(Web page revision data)
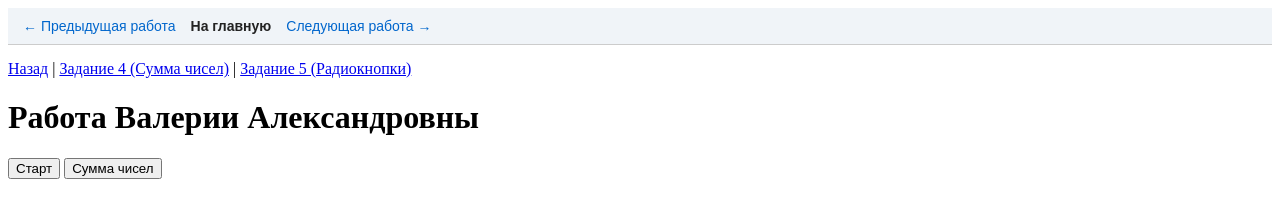
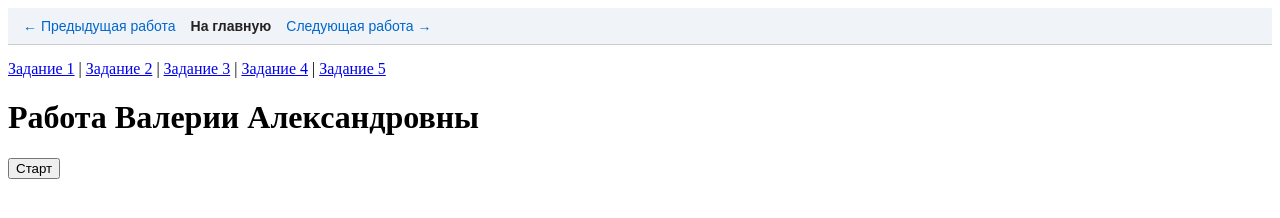
Before and after one commit to Night4965/Harper.github.io, a plain HTML site: page 24/index.html in a window 1280 px wide. Drawn offline with Linux system fonts and the light colour scheme.

Commit message:
24 прак
1 2 3 4

```diff
--- a/24/index.html
+++ b/24/index.html
@@ -2,30 +2,18 @@
 <html lang="ru">
 <head>
     <meta charset="UTF-8">
-    <title>Практика 24 (Задачи 1–3)</title>
-    <script>
-            let firstname = "Валерия";
-            let secondname =" Писатель";
-            let author = "Работа "+ firstname + secondname;
-            console.log(author);
-        </script>
-    </head>
+    <title>Практика 24 (Задание 1) — Нарцисс Валерии</title>
+</head>
+<body>
+    <a href="index.html">Задание 1</a> |
+    <a href="index2.html">Задание 2</a> |
+    <a href="index3.html">Задание 3</a> |
+    <a href="index4.html">Задание 4</a> |
+    <a href="index5.html">Задание 5</a>
 
-    <body>
-        <a href="../">Назад</a> |
-    <a href="index4.html">Задание 4 (Сумма чисел)</a> |
-    <a href="index5.html">Задание 5 (Радиокнопки)</a>
-        <h1>Работа Валерии Александровны</h1>
-        <button onclick="alert('Работа Нарциса Валерии!!!')">Старт</button>
+    <h1>Работа Валерии Александровны</h1>
+    <button onclick="alert('Работа Нарциса Валерии!!!')">Старт</button>
 
-        <button onclick="
-        let num1=10;
-        num2=11;
-        sum = num1+ num2;
-        author = 'Работа Валерии Математик!'
-        alert(author+'\n'+'Сумма: '+num1+' + '+num2+' = '+sum)">
-        Сумма чисел</button>
     <script src="../nav.js"></script>
 </body>
-
 </html>
--- a/nav.js
+++ b/nav.js
@@ -24,6 +24,8 @@ document.addEventListener("DOMContentLoaded", () => {
         "19/index.html",
         "20/index.html",
         "24/index.html",
+        "24/index2.html",
+        "24/index3.html",
         "24/index4.html",
         "24/index5.html",
         "25/index25_1.html",
```
Also changed, not shown: 24/index2.html (added, +28 -0 lines), 24/index3.html (added, +34 -0 lines), 1 other file.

» **To do**
Your task is to retype the records above in full and exactly, omitting the pictures.

» **Output for this exercise**
Before and after one commit to Night4965/Harper.github.io, a plain HTML site: page 24/index.html in a window 1280 px wide. Drawn offline with Linux system fonts and the light colour scheme.

Commit message:
24 прак
1 2 3 4

```diff
--- a/24/index.html
+++ b/24/index.html
@@ -2,30 +2,18 @@
 <html lang="ru">
 <head>
     <meta charset="UTF-8">
-    <title>Практика 24 (Задачи 1–3)</title>
-    <script>
-            let firstname = "Валерия";
-            let secondname =" Писатель";
-            let author = "Работа "+ firstname + secondname;
-            console.log(author);
-        </script>
-    </head>
+    <title>Практика 24 (Задание 1) — Нарцисс Валерии</title>
+</head>
+<body>
+    <a href="index.html">Задание 1</a> |
+    <a href="index2.html">Задание 2</a> |
+    <a href="index3.html">Задание 3</a> |
+    <a href="index4.html">Задание 4</a> |
+    <a href="index5.html">Задание 5</a>
 
-    <body>
-        <a href="../">Назад</a> |
-    <a href="index4.html">Задание 4 (Сумма чисел)</a> |
-    <a href="index5.html">Задание 5 (Радиокнопки)</a>
-        <h1>Работа Валерии Александровны</h1>
-        <button onclick="alert('Работа Нарциса Валерии!!!')">Старт</button>
+    <h1>Работа Валерии Александровны</h1>
+    <button onclick="alert('Работа Нарциса Валерии!!!')">Старт</button>
 
-        <button onclick="
-        let num1=10;
-        num2=11;
-        sum = num1+ num2;
-        author = 'Работа Валерии Математик!'
-        alert(author+'\n'+'Сумма: '+num1+' + '+num2+' = '+sum)">
-        Сумма чисел</button>
     <script src="../nav.js"></script>
 </body>
-
 </html>
--- a/nav.js
+++ b/nav.js
@@ -24,6 +24,8 @@ document.addEventListener("DOMContentLoaded", () => {
         "19/index.html",
         "20/index.html",
         "24/index.html",
+        "24/index2.html",
+        "24/index3.html",
         "24/index4.html",
         "24/index5.html",
         "25/index25_1.html",
```
Also changed, not shown: 24/index2.html (added, +28 -0 lines), 24/index3.html (added, +34 -0 lines), 1 other file.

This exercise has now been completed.